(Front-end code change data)
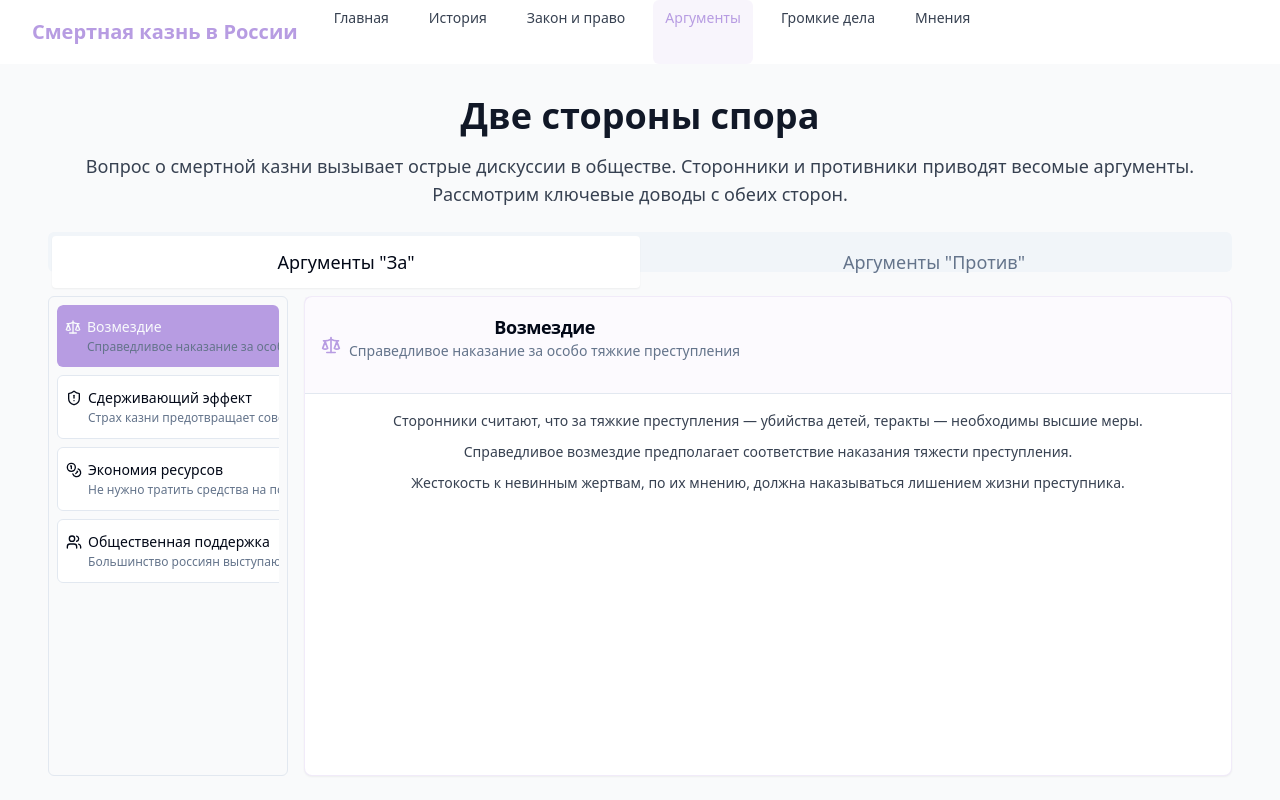
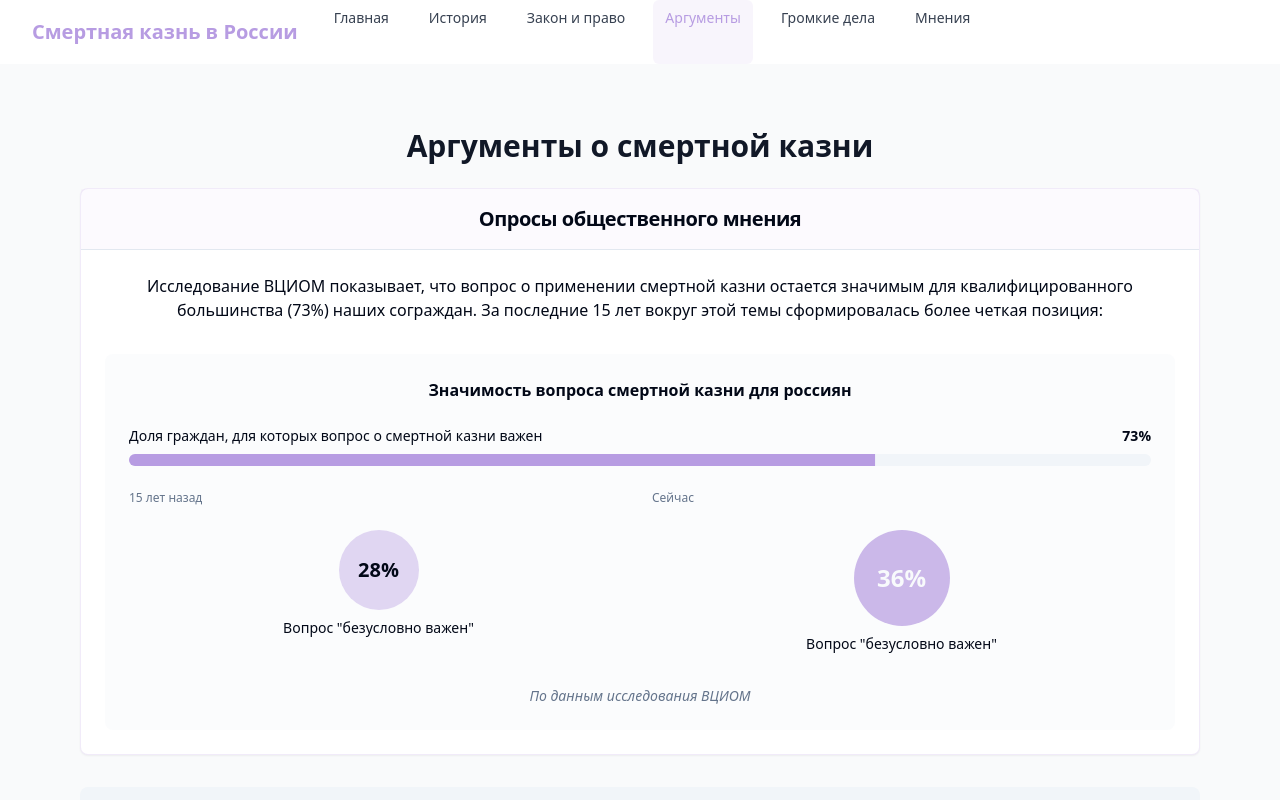
Before and after one commit to dyachenko-52/death-penalty-russia, a React (Vite) app: page /arguments in a window 1280 px wide. Shown: the top 800 px of the page. Built offline with nearby package versions, Linux system fonts and the light colour scheme.

Commit message:
Добавить инфографику по опросу о смертной казни

```diff
--- /dev/null
+++ b/src/components/arguments/SurveySection.tsx
@@ -0,0 +1,70 @@
+
+import { Card, CardContent, CardHeader, CardTitle } from "@/components/ui/card";
+import { Progress } from "@/components/ui/progress";
+
+const SurveySection = () => {
+  return (
+    <Card className="mb-6 border-primary/20">
+      <CardHeader className="bg-primary/5 border-b p-3 sm:p-4">
+        <CardTitle className="text-lg sm:text-xl">Опросы общественного мнения</CardTitle>
+      </CardHeader>
+      <CardContent className="p-4 sm:p-6">
+        <div className="space-y-6">
+          <div className="text-sm sm:text-base pb-2">
+            Исследование ВЦИОМ показывает, что вопрос о применении смертной казни
+            остается значимым для квалифицированного большинства (73%) наших сограждан.
+            За последние 15 лет вокруг этой темы сформировалась более четкая позиция:
+          </div>
+
+          <div className="infographic bg-muted/30 rounded-lg p-4 sm:p-6">
+            <h3 className="text-center font-semibold text-sm sm:text-base mb-6">
+              Значимость вопроса смертной казни для россиян
+            </h3>
+
+            <div className="space-y-6">
+              <div className="space-y-2">
+                <div className="flex justify-between text-sm">
+                  <span>Доля граждан, для которых вопрос о смертной казни важен</span>
+                  <span className="font-bold">73%</span>
+                </div>
+                <Progress value={73} className="h-3" />
+              </div>
+
+              <div className="grid grid-cols-1 md:grid-cols-2 gap-6">
+                <div className="relative pt-10 pb-2">
+                  <div className="absolute top-0 left-0 text-xs text-muted-foreground">15 лет назад</div>
+                  <div className="flex flex-col items-center">
+                    <div className="w-20 h-20 rounded-full bg-primary/40 flex items-center justify-center text-xl font-bold">
+                      28%
+                    </div>
+                    <div className="mt-2 text-sm text-center">
+                      Вопрос "безусловно важен"
+                    </div>
+                  </div>
+                </div>
+
+                <div className="relative pt-10 pb-2">
+                  <div className="absolute top-0 left-0 text-xs text-muted-foreground">Сейчас</div>
+                  <div className="flex flex-col items-center">
+                    <div className="w-24 h-24 rounded-full bg-primary/70 flex items-center justify-center text-2xl font-bold text-primary-foreground">
+                      36%
+                    </div>
+                    <div className="mt-2 text-sm text-center">
+                      Вопрос "безусловно важен"
+                    </div>
+                  </div>
+                </div>
+              </div>
+
+              <div className="text-xs sm:text-sm text-muted-foreground text-center italic mt-4">
+                По данным исследования ВЦИОМ
+              </div>
+            </div>
+          </div>
+        </div>
+      </CardContent>
+    </Card>
+  );
+};
+
+export default SurveySection;
--- a/src/pages/Arguments.tsx
+++ b/src/pages/Arguments.tsx
@@ -2,40 +2,44 @@
 import { useState } from 'react';
 import PageLayout from '@/components/PageLayout';
 import { Tabs, TabsContent, TabsList, TabsTrigger } from '@/components/ui/tabs';
-import { proArguments, contraArguments, type Argument } from '@/types/arguments';
 import ArgumentCard from '@/components/arguments/ArgumentCard';
 import EthicalDilemma from '@/components/arguments/EthicalDilemma';
+import SurveySection from '@/components/arguments/SurveySection';
+import { proArguments, contraArguments, scholarOpinions } from '@/components/arguments/ArgumentData';
+import { type Argument } from '@/types/arguments';
 
 const Arguments = () => {
   const [selectedProArgument, setSelectedProArgument] = useState<Argument | null>(proArguments[0]);
   const [selectedContraArgument, setSelectedContraArgument] = useState<Argument | null>(contraArguments[0]);
 
   return (
-    <PageLayout>
-      <div className="animate-fade-in px-0 sm:px-4">
-        <h1 className="text-2xl sm:text-3xl md:text-4xl font-bold mb-3 sm:mb-4">Две стороны спора</h1>
+    <PageLayout title="Аргументы">
+      <div className="container max-w-6xl px-4 py-6 sm:py-8">
+        <h1 className="text-2xl sm:text-3xl font-bold mb-6">
+          Аргументы о смертной казни
+        </h1>
 
-        <p className="text-sm sm:text-base md:text-lg mb-4 sm:mb-6">
-          Вопрос о смертной казни вызывает острые дискуссии в обществе.
-          Сторонники и противники приводят весомые аргументы.
-          Рассмотрим ключевые доводы с обеих сторон.
-        </p>
+        <SurveySection />
 
-        <Tabs defaultValue="pro" className="mb-6 sm:mb-8">
-          <TabsList className="grid w-full grid-cols-2 mb-4 sm:mb-6">
-            <TabsTrigger value="pro" className="text-sm sm:text-base md:text-lg py-2 sm:py-3">Аргументы "За"</TabsTrigger>
-            <TabsTrigger value="contra" className="text-sm sm:text-base md:text-lg py-2 sm:py-3">Аргументы "Против"</TabsTrigger>
+        <EthicalDilemma
+          title="Смертная казнь: за и против"
+          description="Споры о допустимости и целесообразности смертной казни продолжаются на протяжении многих веков. Ниже представлены основные аргументы сторонников и противников этой меры наказания."
+          imageSrc="https://images.unsplash.com/photo-1591115765373-5207764f72e4?ixlib=rb-4.0.3&ixid=MnwxMjA3fDB8MHxwaG90by1wYWdlfHx8fGVufDB8fHx8&auto=format&fit=crop&w=1170&q=80"
+        />
+
+        <Tabs defaultValue="pro" className="mt-8">
+          <TabsList className="w-full grid grid-cols-2">
+            <TabsTrigger value="pro">За смертную казнь</TabsTrigger>
+            <TabsTrigger value="contra">Против смертной казни</TabsTrigger>
           </TabsList>
-
-          <TabsContent value="pro" className="mt-0">
+          <TabsContent value="pro" className="mt-4 sm:mt-6">
             <ArgumentCard
               arguments={proArguments}
               selectedArgument={selectedProArgument}
               onSelect={setSelectedProArgument}
             />
           </TabsContent>
-
-          <TabsContent value="contra" className="mt-0">
+          <TabsContent value="contra" className="mt-4 sm:mt-6">
             <ArgumentCard
               arguments={contraArguments}
               selectedArgument={selectedContraArgument}
@@ -43,8 +47,6 @@ const Arguments = () => {
             />
           </TabsContent>
         </Tabs>
-
-        <EthicalDilemma />
       </div>
     </PageLayout>
   );
```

◆ Exercise aim ◆
Check each line of the data above for the word "TabsList". Report how many lines have it, and nothing else.

◆ Expected output ◆
4